## Assignment
Search the records for the word "script" and report each line that has it.

## Web document revisions
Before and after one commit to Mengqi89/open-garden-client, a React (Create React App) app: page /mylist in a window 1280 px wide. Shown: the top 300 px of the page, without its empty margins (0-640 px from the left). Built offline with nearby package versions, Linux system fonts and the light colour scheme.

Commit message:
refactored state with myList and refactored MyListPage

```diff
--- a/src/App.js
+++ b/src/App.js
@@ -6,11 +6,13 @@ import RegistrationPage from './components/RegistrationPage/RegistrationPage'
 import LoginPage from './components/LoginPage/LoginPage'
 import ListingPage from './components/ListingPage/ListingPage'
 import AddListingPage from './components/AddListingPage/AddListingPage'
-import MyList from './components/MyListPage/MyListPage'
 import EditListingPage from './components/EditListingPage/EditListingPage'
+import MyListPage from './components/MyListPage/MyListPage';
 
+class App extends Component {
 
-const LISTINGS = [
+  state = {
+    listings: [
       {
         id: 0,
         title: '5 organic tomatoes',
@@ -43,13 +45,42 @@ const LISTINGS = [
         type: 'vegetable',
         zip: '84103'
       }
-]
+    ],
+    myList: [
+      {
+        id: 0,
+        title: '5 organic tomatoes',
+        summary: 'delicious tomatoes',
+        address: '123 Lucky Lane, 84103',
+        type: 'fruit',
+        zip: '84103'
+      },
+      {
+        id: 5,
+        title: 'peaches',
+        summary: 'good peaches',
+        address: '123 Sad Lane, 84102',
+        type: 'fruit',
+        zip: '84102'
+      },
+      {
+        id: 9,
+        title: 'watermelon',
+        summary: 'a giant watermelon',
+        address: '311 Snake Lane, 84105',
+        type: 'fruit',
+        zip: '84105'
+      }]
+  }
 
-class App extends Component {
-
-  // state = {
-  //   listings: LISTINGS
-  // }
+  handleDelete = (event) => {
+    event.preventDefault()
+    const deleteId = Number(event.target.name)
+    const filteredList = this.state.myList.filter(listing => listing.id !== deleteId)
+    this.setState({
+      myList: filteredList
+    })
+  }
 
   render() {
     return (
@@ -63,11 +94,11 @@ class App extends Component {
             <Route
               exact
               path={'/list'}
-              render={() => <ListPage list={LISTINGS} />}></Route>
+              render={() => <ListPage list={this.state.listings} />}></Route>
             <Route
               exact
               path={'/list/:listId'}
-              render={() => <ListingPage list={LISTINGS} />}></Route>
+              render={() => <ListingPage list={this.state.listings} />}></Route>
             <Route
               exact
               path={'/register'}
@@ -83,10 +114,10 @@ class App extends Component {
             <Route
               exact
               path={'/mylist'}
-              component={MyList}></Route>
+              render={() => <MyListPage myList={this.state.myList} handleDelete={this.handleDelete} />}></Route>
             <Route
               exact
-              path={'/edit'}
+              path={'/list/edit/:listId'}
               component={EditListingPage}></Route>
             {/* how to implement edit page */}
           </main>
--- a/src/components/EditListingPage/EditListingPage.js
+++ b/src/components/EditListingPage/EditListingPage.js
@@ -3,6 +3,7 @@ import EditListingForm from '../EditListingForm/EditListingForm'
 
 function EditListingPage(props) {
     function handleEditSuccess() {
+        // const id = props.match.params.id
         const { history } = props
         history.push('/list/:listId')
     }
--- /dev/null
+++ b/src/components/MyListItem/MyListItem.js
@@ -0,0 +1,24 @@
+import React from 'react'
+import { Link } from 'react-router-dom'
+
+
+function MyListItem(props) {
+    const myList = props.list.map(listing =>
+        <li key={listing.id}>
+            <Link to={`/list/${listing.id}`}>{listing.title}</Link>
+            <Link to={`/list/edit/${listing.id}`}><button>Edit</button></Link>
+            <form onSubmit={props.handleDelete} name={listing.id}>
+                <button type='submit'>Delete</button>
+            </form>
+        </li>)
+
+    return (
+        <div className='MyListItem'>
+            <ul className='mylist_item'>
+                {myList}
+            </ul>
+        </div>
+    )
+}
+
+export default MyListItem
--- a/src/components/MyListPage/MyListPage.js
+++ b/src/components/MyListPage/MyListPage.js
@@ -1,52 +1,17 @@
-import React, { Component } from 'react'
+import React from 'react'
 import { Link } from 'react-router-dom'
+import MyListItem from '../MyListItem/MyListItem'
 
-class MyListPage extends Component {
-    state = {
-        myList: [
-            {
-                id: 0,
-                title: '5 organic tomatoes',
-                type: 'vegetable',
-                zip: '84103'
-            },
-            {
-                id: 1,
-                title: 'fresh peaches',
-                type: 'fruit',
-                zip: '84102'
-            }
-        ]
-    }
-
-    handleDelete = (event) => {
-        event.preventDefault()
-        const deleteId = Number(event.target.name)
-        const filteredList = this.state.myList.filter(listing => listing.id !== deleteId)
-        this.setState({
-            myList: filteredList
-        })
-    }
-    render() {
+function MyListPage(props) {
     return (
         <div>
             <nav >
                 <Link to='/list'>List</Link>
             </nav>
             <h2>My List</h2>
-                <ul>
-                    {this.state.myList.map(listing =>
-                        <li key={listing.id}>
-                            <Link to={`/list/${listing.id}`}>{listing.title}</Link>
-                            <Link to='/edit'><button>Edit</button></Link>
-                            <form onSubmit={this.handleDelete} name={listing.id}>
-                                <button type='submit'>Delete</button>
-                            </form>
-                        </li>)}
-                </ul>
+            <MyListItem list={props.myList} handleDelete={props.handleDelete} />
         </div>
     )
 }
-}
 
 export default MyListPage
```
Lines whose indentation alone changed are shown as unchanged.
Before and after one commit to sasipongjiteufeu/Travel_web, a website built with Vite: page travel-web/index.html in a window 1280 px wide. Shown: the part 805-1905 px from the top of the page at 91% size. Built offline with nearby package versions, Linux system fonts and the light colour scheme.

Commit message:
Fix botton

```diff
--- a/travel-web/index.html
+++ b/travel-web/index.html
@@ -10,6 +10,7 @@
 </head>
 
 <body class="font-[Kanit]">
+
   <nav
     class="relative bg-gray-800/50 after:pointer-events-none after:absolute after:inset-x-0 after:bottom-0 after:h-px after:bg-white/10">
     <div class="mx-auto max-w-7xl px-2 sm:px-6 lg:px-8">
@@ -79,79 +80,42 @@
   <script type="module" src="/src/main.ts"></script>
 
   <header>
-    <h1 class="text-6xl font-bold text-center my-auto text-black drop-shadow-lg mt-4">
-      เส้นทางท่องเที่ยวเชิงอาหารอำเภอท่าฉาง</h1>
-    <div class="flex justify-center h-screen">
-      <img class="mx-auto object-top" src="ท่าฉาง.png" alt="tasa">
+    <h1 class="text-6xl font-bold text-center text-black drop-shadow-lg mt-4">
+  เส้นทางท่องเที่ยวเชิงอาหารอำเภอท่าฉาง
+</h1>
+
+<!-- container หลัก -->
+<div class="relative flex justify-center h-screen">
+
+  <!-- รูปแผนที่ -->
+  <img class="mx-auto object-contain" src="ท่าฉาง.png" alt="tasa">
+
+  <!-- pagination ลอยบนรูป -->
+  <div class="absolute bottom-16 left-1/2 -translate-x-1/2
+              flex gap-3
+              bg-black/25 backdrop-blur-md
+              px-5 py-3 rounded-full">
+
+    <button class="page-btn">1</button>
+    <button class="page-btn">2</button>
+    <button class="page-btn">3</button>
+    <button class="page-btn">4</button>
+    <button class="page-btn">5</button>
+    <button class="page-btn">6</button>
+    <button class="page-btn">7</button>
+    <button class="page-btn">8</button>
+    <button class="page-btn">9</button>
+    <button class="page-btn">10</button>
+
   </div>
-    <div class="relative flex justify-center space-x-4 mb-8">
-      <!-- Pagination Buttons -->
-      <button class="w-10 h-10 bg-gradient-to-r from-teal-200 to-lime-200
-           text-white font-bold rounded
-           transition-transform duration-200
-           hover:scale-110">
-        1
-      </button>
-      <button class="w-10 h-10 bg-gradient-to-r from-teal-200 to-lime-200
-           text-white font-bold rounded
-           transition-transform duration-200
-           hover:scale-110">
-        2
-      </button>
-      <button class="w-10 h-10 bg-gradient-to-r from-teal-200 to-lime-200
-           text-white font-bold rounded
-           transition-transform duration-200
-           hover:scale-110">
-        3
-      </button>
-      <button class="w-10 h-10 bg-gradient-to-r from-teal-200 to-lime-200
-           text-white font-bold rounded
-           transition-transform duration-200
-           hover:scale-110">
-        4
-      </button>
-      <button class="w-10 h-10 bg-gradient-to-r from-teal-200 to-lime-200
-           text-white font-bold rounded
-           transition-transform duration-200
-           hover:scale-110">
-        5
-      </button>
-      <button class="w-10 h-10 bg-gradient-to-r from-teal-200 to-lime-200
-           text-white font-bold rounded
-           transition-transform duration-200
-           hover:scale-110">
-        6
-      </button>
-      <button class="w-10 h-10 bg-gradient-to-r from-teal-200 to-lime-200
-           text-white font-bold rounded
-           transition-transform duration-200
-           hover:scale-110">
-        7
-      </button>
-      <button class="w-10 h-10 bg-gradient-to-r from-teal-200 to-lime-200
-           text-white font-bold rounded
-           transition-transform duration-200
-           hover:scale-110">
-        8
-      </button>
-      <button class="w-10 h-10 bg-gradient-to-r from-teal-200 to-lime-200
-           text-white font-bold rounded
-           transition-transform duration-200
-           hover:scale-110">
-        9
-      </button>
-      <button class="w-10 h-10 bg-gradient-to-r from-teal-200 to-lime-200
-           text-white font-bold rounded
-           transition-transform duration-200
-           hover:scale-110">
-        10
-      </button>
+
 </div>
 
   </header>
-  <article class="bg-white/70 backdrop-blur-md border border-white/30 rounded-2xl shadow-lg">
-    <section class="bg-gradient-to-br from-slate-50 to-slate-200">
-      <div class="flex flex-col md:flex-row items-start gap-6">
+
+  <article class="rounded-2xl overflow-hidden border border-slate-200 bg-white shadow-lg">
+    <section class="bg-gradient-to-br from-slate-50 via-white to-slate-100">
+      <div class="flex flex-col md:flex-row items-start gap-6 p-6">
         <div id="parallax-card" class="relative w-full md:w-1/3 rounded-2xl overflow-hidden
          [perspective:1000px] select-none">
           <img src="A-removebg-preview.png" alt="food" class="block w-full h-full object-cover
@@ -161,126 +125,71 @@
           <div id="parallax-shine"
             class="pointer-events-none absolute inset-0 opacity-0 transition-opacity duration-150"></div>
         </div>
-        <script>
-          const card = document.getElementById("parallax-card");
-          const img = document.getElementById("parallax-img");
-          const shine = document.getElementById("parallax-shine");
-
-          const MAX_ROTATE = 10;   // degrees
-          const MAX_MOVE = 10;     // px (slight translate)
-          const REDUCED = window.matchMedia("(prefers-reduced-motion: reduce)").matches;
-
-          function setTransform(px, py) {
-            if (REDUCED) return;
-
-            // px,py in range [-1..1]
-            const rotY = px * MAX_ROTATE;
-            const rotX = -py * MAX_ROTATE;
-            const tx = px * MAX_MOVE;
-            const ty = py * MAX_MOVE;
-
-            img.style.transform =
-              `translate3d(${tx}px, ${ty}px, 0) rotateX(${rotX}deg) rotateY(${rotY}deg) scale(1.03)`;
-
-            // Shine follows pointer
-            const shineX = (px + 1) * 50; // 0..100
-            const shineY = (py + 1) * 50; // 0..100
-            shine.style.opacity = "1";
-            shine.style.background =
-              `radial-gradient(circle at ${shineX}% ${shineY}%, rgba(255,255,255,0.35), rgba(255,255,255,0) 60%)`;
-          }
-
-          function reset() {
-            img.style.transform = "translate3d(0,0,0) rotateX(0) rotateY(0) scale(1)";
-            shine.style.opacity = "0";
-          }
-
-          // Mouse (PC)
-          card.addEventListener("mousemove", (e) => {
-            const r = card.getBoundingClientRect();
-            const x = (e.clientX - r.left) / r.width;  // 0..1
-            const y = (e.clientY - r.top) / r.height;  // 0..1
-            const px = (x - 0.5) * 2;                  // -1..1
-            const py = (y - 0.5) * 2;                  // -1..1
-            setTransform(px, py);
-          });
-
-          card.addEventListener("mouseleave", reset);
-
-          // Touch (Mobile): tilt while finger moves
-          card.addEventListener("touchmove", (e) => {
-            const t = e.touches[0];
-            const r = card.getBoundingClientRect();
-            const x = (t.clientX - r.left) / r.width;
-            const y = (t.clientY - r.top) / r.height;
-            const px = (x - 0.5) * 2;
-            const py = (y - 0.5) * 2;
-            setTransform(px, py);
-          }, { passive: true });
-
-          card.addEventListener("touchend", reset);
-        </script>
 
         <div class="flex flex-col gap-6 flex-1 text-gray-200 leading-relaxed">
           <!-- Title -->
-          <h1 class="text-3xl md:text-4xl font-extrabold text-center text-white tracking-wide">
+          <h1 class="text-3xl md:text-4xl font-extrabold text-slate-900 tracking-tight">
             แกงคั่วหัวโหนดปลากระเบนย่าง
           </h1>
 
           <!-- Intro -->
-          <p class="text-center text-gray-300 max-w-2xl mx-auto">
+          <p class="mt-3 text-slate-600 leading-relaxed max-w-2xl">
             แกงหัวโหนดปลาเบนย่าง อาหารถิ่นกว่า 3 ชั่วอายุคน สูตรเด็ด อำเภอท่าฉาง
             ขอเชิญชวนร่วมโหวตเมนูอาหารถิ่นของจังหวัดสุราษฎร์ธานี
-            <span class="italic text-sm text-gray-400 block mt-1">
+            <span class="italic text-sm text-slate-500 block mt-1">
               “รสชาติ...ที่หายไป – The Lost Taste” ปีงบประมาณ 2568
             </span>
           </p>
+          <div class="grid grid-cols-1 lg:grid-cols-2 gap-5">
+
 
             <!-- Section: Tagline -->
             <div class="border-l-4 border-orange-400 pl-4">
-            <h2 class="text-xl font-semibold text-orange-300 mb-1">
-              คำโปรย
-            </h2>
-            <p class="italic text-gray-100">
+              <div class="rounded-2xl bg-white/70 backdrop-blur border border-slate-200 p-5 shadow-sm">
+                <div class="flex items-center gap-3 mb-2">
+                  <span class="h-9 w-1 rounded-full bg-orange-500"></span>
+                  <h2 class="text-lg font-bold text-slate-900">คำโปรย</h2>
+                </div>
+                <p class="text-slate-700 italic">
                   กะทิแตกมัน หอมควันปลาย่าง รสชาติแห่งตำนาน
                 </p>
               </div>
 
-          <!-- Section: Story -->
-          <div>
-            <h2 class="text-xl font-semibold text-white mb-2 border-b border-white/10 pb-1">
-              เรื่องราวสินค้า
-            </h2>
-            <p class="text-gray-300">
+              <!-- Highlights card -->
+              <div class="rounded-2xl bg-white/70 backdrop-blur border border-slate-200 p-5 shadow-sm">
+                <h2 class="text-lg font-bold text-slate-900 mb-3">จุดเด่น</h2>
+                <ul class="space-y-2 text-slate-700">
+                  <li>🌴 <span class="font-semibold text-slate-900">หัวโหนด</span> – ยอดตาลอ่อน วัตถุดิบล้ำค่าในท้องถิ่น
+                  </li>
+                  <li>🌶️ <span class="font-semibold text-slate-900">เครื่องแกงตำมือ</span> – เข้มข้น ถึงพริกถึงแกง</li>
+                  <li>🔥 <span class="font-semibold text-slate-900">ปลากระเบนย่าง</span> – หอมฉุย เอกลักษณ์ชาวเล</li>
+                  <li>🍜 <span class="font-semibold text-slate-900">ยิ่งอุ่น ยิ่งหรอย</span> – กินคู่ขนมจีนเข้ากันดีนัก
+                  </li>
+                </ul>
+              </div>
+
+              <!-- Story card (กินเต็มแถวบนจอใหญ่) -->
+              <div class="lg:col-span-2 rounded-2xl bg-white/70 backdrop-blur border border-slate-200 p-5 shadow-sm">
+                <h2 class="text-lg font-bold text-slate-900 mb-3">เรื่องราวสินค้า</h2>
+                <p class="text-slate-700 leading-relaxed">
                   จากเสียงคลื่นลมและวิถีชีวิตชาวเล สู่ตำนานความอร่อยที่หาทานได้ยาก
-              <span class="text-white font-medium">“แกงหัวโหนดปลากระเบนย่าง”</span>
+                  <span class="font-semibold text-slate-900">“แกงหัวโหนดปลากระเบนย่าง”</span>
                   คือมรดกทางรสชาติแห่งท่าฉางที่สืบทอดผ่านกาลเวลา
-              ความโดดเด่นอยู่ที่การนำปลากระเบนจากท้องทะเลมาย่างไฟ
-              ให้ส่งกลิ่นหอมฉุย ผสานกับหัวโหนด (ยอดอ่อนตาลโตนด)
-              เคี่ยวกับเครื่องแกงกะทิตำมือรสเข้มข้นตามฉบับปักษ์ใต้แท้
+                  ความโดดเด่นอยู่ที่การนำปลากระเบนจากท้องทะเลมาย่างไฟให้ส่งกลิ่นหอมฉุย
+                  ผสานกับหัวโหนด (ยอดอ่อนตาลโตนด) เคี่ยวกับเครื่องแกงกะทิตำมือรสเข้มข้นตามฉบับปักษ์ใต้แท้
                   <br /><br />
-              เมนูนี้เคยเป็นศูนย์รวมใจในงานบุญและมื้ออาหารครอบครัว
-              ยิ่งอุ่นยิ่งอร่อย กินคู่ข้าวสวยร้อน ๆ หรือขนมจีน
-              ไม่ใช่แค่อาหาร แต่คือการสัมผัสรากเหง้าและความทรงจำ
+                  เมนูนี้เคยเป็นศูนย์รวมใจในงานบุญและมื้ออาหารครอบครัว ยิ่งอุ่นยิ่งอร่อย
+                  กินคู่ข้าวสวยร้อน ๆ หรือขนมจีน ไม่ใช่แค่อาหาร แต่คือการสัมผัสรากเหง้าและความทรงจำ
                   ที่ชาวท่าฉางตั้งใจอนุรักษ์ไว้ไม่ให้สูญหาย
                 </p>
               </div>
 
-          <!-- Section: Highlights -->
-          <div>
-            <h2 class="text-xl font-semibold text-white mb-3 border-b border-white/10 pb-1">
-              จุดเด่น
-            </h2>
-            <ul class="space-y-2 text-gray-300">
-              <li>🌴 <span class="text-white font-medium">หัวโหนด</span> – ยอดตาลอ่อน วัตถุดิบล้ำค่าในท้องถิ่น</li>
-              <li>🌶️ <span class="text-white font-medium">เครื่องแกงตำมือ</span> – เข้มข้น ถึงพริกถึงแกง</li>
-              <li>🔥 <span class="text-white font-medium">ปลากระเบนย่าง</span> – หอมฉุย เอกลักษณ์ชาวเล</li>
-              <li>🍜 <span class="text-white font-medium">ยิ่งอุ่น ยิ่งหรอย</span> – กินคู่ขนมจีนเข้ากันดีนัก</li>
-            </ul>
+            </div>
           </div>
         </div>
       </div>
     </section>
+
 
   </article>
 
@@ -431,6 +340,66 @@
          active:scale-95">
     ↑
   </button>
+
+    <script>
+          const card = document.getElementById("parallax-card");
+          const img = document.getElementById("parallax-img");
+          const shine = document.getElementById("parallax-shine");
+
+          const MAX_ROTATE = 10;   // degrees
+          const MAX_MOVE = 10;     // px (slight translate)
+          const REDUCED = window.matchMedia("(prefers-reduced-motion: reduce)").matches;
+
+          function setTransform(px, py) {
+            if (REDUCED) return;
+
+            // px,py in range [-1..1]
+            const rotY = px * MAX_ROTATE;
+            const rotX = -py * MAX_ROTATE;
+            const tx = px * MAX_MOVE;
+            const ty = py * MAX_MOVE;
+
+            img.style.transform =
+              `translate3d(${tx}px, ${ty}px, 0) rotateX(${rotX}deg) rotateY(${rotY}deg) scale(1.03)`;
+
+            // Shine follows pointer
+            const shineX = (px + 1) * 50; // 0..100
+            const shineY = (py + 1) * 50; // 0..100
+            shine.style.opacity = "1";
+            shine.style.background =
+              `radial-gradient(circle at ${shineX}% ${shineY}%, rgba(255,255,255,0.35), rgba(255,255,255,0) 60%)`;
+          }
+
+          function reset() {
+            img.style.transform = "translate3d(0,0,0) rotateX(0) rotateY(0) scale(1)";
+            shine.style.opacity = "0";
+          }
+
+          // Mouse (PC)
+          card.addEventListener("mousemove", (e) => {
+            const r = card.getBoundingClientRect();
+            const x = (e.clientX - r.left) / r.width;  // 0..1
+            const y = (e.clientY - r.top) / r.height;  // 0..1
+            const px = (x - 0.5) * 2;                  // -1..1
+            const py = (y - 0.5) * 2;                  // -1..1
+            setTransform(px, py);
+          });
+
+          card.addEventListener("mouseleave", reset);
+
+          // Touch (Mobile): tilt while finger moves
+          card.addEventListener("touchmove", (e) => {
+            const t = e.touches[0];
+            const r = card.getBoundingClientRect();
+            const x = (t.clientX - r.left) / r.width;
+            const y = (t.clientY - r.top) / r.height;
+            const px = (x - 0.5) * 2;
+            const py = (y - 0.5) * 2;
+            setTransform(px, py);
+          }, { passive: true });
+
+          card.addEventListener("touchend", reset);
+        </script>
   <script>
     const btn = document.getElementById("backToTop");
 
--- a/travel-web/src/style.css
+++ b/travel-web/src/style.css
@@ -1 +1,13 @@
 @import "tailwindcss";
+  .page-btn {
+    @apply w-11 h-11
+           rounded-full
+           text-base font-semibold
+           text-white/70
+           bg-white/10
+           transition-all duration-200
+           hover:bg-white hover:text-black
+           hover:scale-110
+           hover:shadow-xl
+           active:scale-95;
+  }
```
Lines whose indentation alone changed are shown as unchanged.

## Output below
   <script type="module" src="/src/main.ts"></script>
-        <script>
-        </script>
+    <script>
+        </script>
   <script>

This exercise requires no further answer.